[Change detection outputs]
######

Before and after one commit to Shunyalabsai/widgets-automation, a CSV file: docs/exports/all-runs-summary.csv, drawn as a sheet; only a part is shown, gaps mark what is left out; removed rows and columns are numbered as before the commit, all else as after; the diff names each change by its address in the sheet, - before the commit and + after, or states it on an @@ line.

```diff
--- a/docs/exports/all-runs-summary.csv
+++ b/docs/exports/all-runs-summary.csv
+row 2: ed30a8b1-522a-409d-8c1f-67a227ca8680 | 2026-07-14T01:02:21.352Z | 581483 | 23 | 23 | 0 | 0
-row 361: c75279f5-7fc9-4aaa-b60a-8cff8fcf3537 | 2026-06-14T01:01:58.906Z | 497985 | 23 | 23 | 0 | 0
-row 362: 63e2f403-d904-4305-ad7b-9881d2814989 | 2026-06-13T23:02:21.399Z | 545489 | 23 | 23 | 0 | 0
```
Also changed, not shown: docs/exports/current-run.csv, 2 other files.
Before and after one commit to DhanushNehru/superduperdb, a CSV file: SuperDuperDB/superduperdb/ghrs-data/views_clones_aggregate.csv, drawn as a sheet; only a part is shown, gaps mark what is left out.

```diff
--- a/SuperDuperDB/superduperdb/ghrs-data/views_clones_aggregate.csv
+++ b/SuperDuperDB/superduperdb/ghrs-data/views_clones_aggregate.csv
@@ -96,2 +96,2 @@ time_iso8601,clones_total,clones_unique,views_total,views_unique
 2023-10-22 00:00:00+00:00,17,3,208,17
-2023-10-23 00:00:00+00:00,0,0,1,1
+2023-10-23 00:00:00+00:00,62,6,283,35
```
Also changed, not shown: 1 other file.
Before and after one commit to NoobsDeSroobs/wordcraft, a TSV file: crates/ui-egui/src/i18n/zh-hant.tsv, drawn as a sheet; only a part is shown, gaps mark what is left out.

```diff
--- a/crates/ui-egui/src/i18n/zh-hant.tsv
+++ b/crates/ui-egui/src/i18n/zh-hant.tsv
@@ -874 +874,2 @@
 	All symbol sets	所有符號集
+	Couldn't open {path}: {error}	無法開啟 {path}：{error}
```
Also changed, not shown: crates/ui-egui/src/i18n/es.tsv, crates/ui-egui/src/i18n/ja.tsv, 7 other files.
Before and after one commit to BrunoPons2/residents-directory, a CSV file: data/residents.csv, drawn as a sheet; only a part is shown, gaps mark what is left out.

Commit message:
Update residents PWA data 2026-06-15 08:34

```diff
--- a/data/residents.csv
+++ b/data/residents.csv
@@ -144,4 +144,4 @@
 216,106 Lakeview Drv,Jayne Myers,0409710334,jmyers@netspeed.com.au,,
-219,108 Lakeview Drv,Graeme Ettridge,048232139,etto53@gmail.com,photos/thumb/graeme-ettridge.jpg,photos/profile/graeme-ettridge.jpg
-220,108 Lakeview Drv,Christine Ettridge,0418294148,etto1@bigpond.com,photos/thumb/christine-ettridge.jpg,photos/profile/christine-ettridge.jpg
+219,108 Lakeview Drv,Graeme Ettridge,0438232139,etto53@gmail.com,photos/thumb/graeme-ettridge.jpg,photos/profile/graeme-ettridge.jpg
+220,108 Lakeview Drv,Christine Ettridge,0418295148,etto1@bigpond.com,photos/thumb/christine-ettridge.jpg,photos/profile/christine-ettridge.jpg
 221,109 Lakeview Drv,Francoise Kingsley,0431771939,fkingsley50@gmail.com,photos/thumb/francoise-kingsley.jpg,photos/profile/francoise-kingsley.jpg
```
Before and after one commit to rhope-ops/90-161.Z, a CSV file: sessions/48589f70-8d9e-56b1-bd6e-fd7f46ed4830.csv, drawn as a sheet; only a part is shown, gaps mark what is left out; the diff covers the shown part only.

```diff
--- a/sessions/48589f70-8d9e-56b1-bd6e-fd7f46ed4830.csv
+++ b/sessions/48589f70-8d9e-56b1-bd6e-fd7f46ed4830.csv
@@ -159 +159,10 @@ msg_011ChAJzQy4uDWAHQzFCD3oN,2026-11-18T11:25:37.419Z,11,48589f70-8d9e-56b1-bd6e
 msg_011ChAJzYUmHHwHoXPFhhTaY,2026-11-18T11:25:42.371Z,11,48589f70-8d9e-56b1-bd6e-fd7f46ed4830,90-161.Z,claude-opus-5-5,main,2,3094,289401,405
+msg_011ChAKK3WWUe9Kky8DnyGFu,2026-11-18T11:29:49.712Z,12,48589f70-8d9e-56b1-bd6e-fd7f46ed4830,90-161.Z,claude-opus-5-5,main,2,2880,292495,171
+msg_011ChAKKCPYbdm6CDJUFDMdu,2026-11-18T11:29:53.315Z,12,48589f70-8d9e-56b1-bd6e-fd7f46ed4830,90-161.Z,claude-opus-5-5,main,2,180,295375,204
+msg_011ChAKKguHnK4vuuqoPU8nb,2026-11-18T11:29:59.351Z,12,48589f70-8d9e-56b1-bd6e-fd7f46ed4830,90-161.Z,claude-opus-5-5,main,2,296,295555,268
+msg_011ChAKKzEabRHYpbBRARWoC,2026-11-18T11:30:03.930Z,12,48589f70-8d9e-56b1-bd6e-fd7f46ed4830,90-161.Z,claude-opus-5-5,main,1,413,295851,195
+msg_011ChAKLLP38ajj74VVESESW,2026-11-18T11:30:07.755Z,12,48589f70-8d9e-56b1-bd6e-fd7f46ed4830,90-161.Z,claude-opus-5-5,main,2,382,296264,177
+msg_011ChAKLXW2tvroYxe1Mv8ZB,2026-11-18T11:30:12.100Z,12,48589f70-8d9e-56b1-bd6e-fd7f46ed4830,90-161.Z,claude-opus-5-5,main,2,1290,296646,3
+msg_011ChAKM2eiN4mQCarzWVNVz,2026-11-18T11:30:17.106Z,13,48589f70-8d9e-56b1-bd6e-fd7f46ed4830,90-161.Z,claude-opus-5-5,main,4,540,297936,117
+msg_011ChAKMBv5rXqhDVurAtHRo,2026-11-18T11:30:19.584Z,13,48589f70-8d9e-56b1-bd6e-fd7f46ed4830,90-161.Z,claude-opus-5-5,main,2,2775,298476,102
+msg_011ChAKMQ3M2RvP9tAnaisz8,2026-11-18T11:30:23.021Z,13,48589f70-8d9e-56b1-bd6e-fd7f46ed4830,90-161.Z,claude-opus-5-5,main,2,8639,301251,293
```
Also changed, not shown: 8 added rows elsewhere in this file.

######

**WORK ORDER:** Search the entries for the word "gmail" and pick out every line that holds it.

**WORKED SOLUTION:**
-219,108 Lakeview Drv,Graeme Ettridge,048232139,etto53@gmail.com,photos/thumb/graeme-ettridge.jpg,photos/profile/graeme-ettridge.jpg
+219,108 Lakeview Drv,Graeme Ettridge,0438232139,etto53@gmail.com,photos/thumb/graeme-ettridge.jpg,photos/profile/graeme-ettridge.jpg
 221,109 Lakeview Drv,Francoise Kingsley,0431771939,fkingsley50@gmail.com,photos/thumb/francoise-kingsley.jpg,photos/profile/francoise-kingsley.jpg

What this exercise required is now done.